■ Problem to solve
Write out the entire listing below exactly, with the pictures left out.
--- --- ---
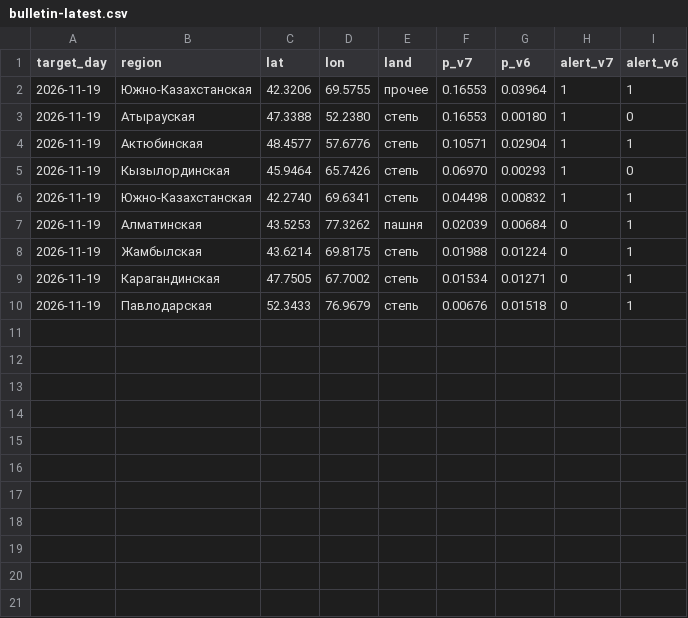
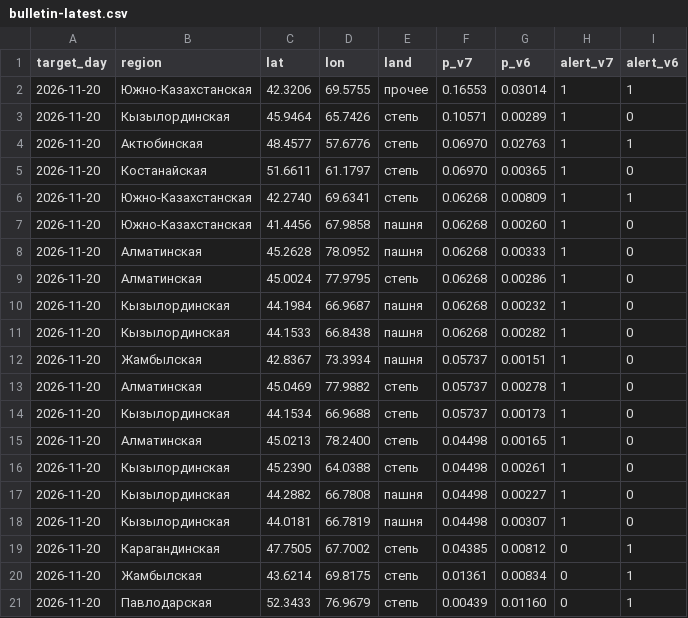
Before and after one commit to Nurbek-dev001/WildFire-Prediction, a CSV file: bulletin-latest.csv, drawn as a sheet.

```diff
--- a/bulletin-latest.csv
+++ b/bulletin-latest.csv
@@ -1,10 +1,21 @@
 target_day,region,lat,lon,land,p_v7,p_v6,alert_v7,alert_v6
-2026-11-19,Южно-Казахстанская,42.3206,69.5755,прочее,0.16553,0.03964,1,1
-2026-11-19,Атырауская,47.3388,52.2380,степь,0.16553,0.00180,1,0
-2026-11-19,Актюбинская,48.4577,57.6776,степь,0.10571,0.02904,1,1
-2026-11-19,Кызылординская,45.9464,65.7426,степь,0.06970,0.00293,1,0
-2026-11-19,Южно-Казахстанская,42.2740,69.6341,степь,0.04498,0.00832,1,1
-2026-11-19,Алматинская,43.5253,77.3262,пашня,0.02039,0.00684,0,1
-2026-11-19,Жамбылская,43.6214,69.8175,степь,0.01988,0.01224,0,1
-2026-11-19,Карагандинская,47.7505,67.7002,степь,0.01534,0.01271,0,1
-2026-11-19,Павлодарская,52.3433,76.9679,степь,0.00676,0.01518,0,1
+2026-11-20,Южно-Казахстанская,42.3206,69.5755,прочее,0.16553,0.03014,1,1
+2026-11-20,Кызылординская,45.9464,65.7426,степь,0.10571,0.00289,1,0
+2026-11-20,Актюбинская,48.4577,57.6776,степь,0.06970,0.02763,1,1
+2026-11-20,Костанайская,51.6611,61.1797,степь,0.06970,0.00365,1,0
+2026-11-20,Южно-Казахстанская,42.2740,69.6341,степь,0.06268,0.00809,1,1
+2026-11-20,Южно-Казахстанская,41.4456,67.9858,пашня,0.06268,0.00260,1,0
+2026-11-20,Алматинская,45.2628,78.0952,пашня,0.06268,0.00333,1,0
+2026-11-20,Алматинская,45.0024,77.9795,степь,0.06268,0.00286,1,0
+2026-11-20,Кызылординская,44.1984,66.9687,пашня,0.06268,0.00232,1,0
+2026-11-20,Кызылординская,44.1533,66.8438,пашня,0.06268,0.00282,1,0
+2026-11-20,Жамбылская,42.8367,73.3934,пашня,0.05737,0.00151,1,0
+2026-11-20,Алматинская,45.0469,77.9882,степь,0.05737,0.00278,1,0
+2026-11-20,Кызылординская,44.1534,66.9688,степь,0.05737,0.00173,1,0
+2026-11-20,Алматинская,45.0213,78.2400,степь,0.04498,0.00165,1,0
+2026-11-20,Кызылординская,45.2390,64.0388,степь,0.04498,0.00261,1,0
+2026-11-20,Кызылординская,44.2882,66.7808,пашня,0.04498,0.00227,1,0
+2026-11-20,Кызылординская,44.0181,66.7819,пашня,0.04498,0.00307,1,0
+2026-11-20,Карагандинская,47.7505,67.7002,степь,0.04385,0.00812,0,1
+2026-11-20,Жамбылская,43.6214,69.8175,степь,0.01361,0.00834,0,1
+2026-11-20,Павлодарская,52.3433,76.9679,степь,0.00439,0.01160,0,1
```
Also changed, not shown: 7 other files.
--- --- ---
■ Result of the task
Before and after one commit to Nurbek-dev001/WildFire-Prediction, a CSV file: bulletin-latest.csv, drawn as a sheet.

```diff
--- a/bulletin-latest.csv
+++ b/bulletin-latest.csv
@@ -1,10 +1,21 @@
 target_day,region,lat,lon,land,p_v7,p_v6,alert_v7,alert_v6
-2026-11-19,Южно-Казахстанская,42.3206,69.5755,прочее,0.16553,0.03964,1,1
-2026-11-19,Атырауская,47.3388,52.2380,степь,0.16553,0.00180,1,0
-2026-11-19,Актюбинская,48.4577,57.6776,степь,0.10571,0.02904,1,1
-2026-11-19,Кызылординская,45.9464,65.7426,степь,0.06970,0.00293,1,0
-2026-11-19,Южно-Казахстанская,42.2740,69.6341,степь,0.04498,0.00832,1,1
-2026-11-19,Алматинская,43.5253,77.3262,пашня,0.02039,0.00684,0,1
-2026-11-19,Жамбылская,43.6214,69.8175,степь,0.01988,0.01224,0,1
-2026-11-19,Карагандинская,47.7505,67.7002,степь,0.01534,0.01271,0,1
-2026-11-19,Павлодарская,52.3433,76.9679,степь,0.00676,0.01518,0,1
+2026-11-20,Южно-Казахстанская,42.3206,69.5755,прочее,0.16553,0.03014,1,1
+2026-11-20,Кызылординская,45.9464,65.7426,степь,0.10571,0.00289,1,0
+2026-11-20,Актюбинская,48.4577,57.6776,степь,0.06970,0.02763,1,1
+2026-11-20,Костанайская,51.6611,61.1797,степь,0.06970,0.00365,1,0
+2026-11-20,Южно-Казахстанская,42.2740,69.6341,степь,0.06268,0.00809,1,1
+2026-11-20,Южно-Казахстанская,41.4456,67.9858,пашня,0.06268,0.00260,1,0
+2026-11-20,Алматинская,45.2628,78.0952,пашня,0.06268,0.00333,1,0
+2026-11-20,Алматинская,45.0024,77.9795,степь,0.06268,0.00286,1,0
+2026-11-20,Кызылординская,44.1984,66.9687,пашня,0.06268,0.00232,1,0
+2026-11-20,Кызылординская,44.1533,66.8438,пашня,0.06268,0.00282,1,0
+2026-11-20,Жамбылская,42.8367,73.3934,пашня,0.05737,0.00151,1,0
+2026-11-20,Алматинская,45.0469,77.9882,степь,0.05737,0.00278,1,0
+2026-11-20,Кызылординская,44.1534,66.9688,степь,0.05737,0.00173,1,0
+2026-11-20,Алматинская,45.0213,78.2400,степь,0.04498,0.00165,1,0
+2026-11-20,Кызылординская,45.2390,64.0388,степь,0.04498,0.00261,1,0
+2026-11-20,Кызылординская,44.2882,66.7808,пашня,0.04498,0.00227,1,0
+2026-11-20,Кызылординская,44.0181,66.7819,пашня,0.04498,0.00307,1,0
+2026-11-20,Карагандинская,47.7505,67.7002,степь,0.04385,0.00812,0,1
+2026-11-20,Жамбылская,43.6214,69.8175,степь,0.01361,0.00834,0,1
+2026-11-20,Павлодарская,52.3433,76.9679,степь,0.00439,0.01160,0,1
```
Also changed, not shown: 7 other files.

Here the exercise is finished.